I appreciate your interest in my paper airplane designs. When I developed them, I had two criteria that I followed:
- They had to have the highest performance possible. I spent hundreds of hours of wind tunnel development to attain the highest performance – on the average, they generate three times more lift over common paper airplane designs.
- They had to be easy to construct. My designs have little in common with the art of Origami, the Japanese art of paper folding. Instead, I focused on a series of easy to build designs, that fly like real full-sized aircraft. Instead of paper folding, I focused on aerodynamics.
I’d like to talk a bit about trimming a paper airplane for flight once it’s made.
Paper can be folded into many shapes and sizes, but it is an unstable material. It warps, unfolds and especially if it is subjected to humid or moist conditions, it will swell to some degree. These changes can result in reduced performance and constantly changing flight characteristics. So to obtain continued performance flight after flight, every airplane requires trimming periodically from time to time to fly properly. In fact, few, if any paper airplanes ever fly well on the first flight – they all require a few test flights to trim them to obtain optimum performance. For once these airplanes leave your hand – they must fly on their own without any pilot control input.
One common error that I’ve seen a lot of during the seminars that I conduct, is the importance of making each side of the airplane a “mirror image” of the other. Think about it; every full size airplane that you have a ever seen, or bird in flight – each wing and tail surface is an exact opposite of the other.
Having said all of this, the most critical part that you will make on your airplane is the matching the fold of your second wing, to the first. This will guarantee that both wings have the same amount of incidence. This will reduce any tendency of your airplane to turn or worse, corkscrew in flight. I cannot emphasize the importance of this second wing fold too highly.
You should consistently make every effort to create each wing as a “mirror image” of each other during the construction phase of the paper airplane, to obtain the best performance. Taking an extra minute to ensure that each wing is the exact opposite than the other will eliminate a host of instability and trim issues that other folks go through.
When you have completed the airplane, take a look at it from the front. Hold the airplane at arm’s length and point the nose to you and sight along it’s length. Look at the amount of upward sweep, or dihedral of the wings – it should not be excessive, but you should have a slight amount. Use the photographs of my designs for reference. This is usually no more than 5 degrees – just enough to create a measure of lateral stability.
An airplane also requires static stability in the pitch (up-down) axis. Just how the airplane is trimmed in the pitch axis plays an important part in flight performance. When you trim an airplane, you are trimming it for a given flight speed. Once a properly designed airplane is trimmed, no matter how it is upset from what turbulence it encounters, it will always try to right itself and fly at that particular airspeed. This is a subject that I cover completely in all three of my books.

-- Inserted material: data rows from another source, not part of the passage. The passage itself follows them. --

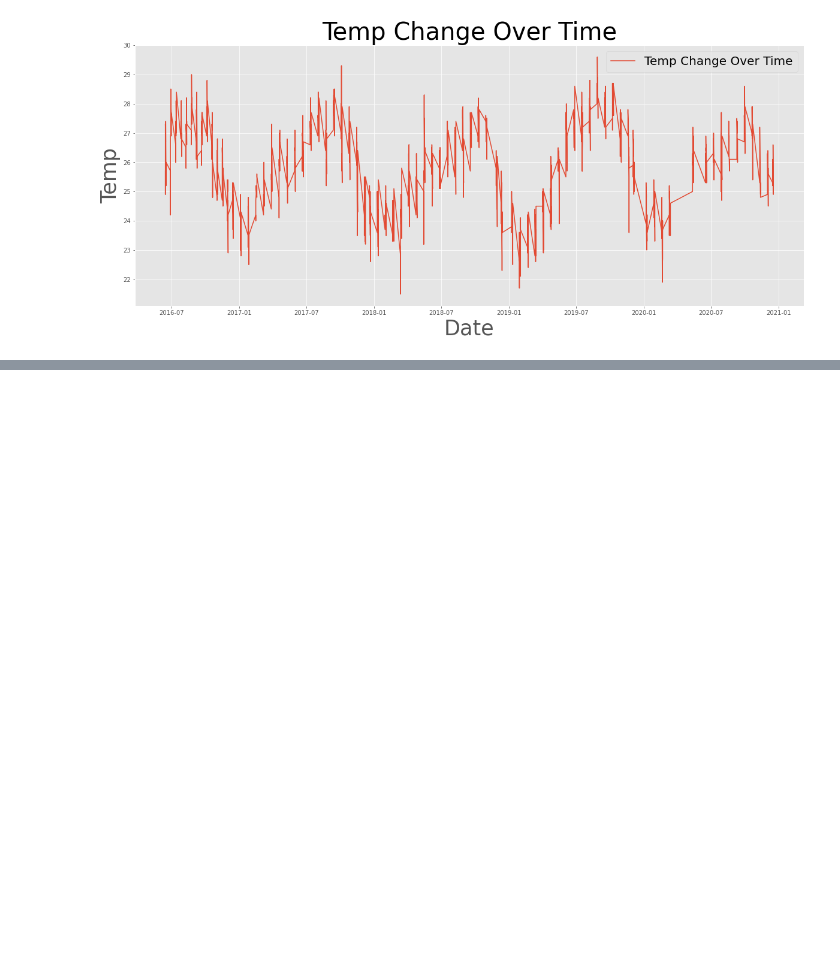
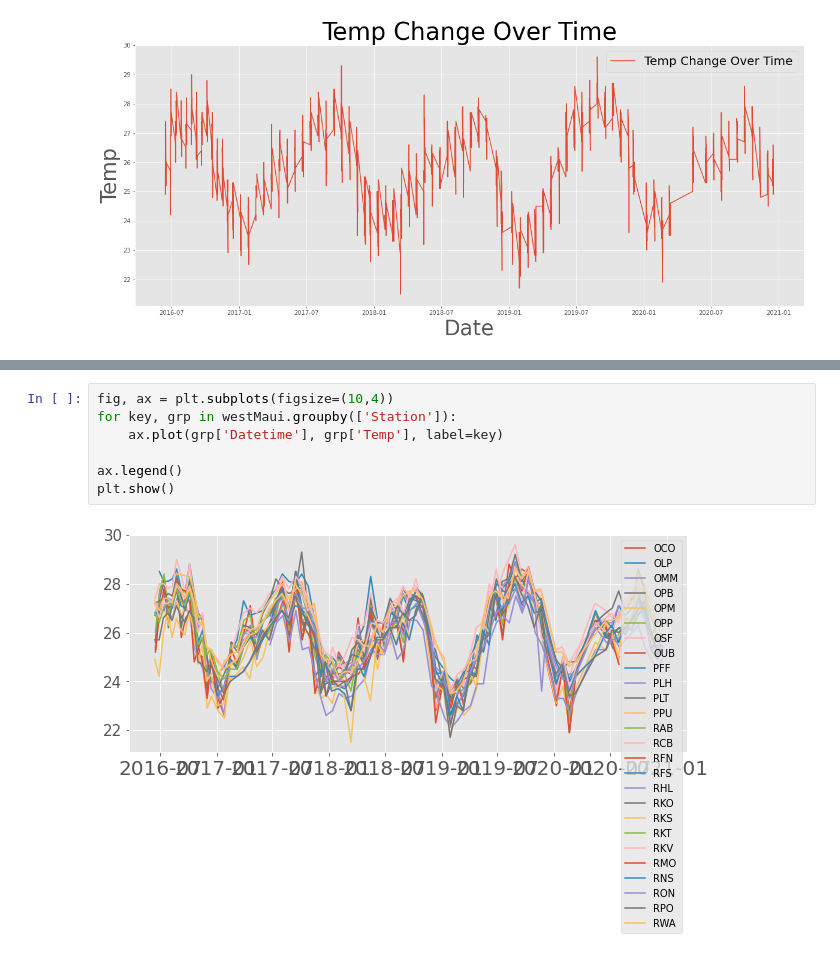
Before and after one commit to benkarlsberg/Maui-Water-Quality-Analysis, a Jupyter notebook: EDA.ipynb, the cells around one changed output, grey strips where cells are left out. Drawn from its saved outputs; the diff is of its cells as text; blank space fills up the shorter version.

```diff
--- a/EDA.ipynb
+++ b/EDA.ipynb
@@ -107,0 +128,9 @@ westMaui.groupby('Station')['Temp'].mean().plot()
+# %%
+fig, ax = plt.subplots(figsize=(10,4))
+for key, grp in westMaui.groupby(['Station']):
+    ax.plot(grp['Datetime'], grp['Temp'], label=key)
+
+ax.legend()
+plt.show()
+# %% [output]
+[figure, added]
```
Also changed, not shown: parts of 2 cells of this notebook.
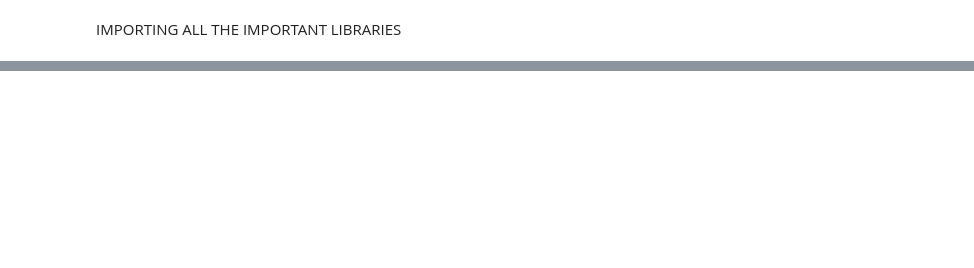
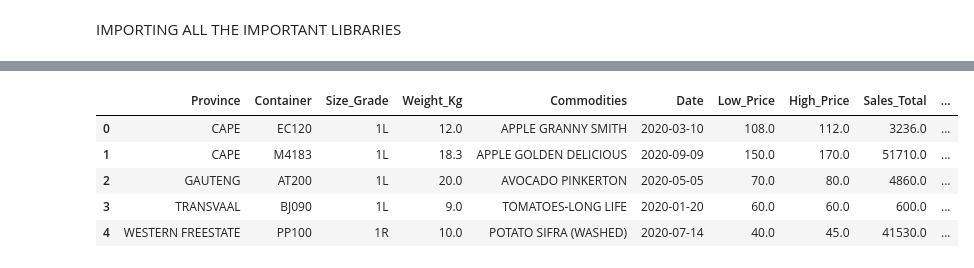
Before and after one commit to Cwaita/regression-apples-predict-api-template, a Jupyter notebook: ZM TEAM 2.ipynb, the cells around one changed output, grey strips where cells are left out. Cells and saved outputs as stored; diff of their text form; code cells hidden in the pictures; blank space fills up the shorter version.

```diff
--- a/ZM TEAM 2.ipynb
+++ b/ZM TEAM 2.ipynb
@@ -43,0 +69,9 @@ train.head(3)
+# %%
+df.head()
+# %% [output]
+|  | Province | Container | Size_Grade | Weight_Kg | Commodities | Date | Low_Price | High_Price | Sales_Total | ... |
+| 0 | CAPE | EC120 | 1L | 12.0 | APPLE GRANNY SMITH | 2020-03-10 | 108.0 | 112.0 | 3236.0 | ... |
+| 1 | CAPE | M4183 | 1L | 18.3 | APPLE GOLDEN DELICIOUS | 2020-09-09 | 150.0 | 170.0 | 51710.0 | ... |
+| 2 | GAUTENG | AT200 | 1L | 20.0 | AVOCADO PINKERTON | 2020-05-05 | 70.0 | 80.0 | 4860.0 | ... |
+| 3 | TRANSVAAL | BJ090 | 1L | 9.0 | TOMATOES-LONG LIFE | 2020-01-20 | 60.0 | 60.0 | 600.0 | ... |
+| 4 | WESTERN FREESTATE | PP100 | 1R | 10.0 | POTATO SIFRA (WASHED) | 2020-07-14 | 40.0 | 45.0 | 41530.0 | ... |
```
Also changed, not shown: parts of 17 cells of this notebook, 1 other file.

Once the airplane flies properly in pitch, the next step is to trim it properly in the yaw (or left-right) axis. In trimming out yaw, the first thing to look for is the leading edge slat folds on the wings. Make sure that the left wing and the right wing have the same amount of slat deployment. This can be seen by looking at the airplane with the nose pointing at you. Tilt the nose up and down, to view the leading edge of the wings to determine that they have the same amount of slat deployment. These aerodynamic devices are a standard feature of my designs.
Your first flight is a gentle one, you need to trim the airplane in pitch, not hurl it through the wall. Taking a few extra minutes to trim your airplane for proper flight will give you an airplane that will fly where you want it to go. You do this by gently holding the airplane and launching it from eye level with a slight nose down release. Your airplane weighs less than a ¼ of an ounce – it doesn’t require much airspeed. A good rule of thumb is that for the first flight to be about the speed of a person walking.
If the airplane noses down, bend the trim tabs on the rear of the airplane slightly up. I will take a few flights to obtain the proper amount.
Just how the airplane is trimmed in the pitch axis plays an important part in flight performance. When you trim an airplane, you are trimming it for a given flight speed. Once a properly designed airplane is trimmed, no matter how it is upset from what turbulence it encounters, it will always try to right itself and fly at that particular airspeed.
Once you achieve this, you will be able to make your airplane go where you want it to. I play a game with my cat, where he will try to knock down my airplane as I glide it past him. He will use the couch, coffee table or ricochet off the wall to get altitude to meet the airplane as it glides past. If you have ever seen the movie, “King Kong”, you will understand what I am talking about – at times, it looks very similar. With the predicable flight characteristics of my designs, I can get it past him most of the time. I usually have a few airplanes made in advance, so after he grabs and crushes one, we can still continue the game.
I’d be eager to hear from you via email about your flight experiences with these designs.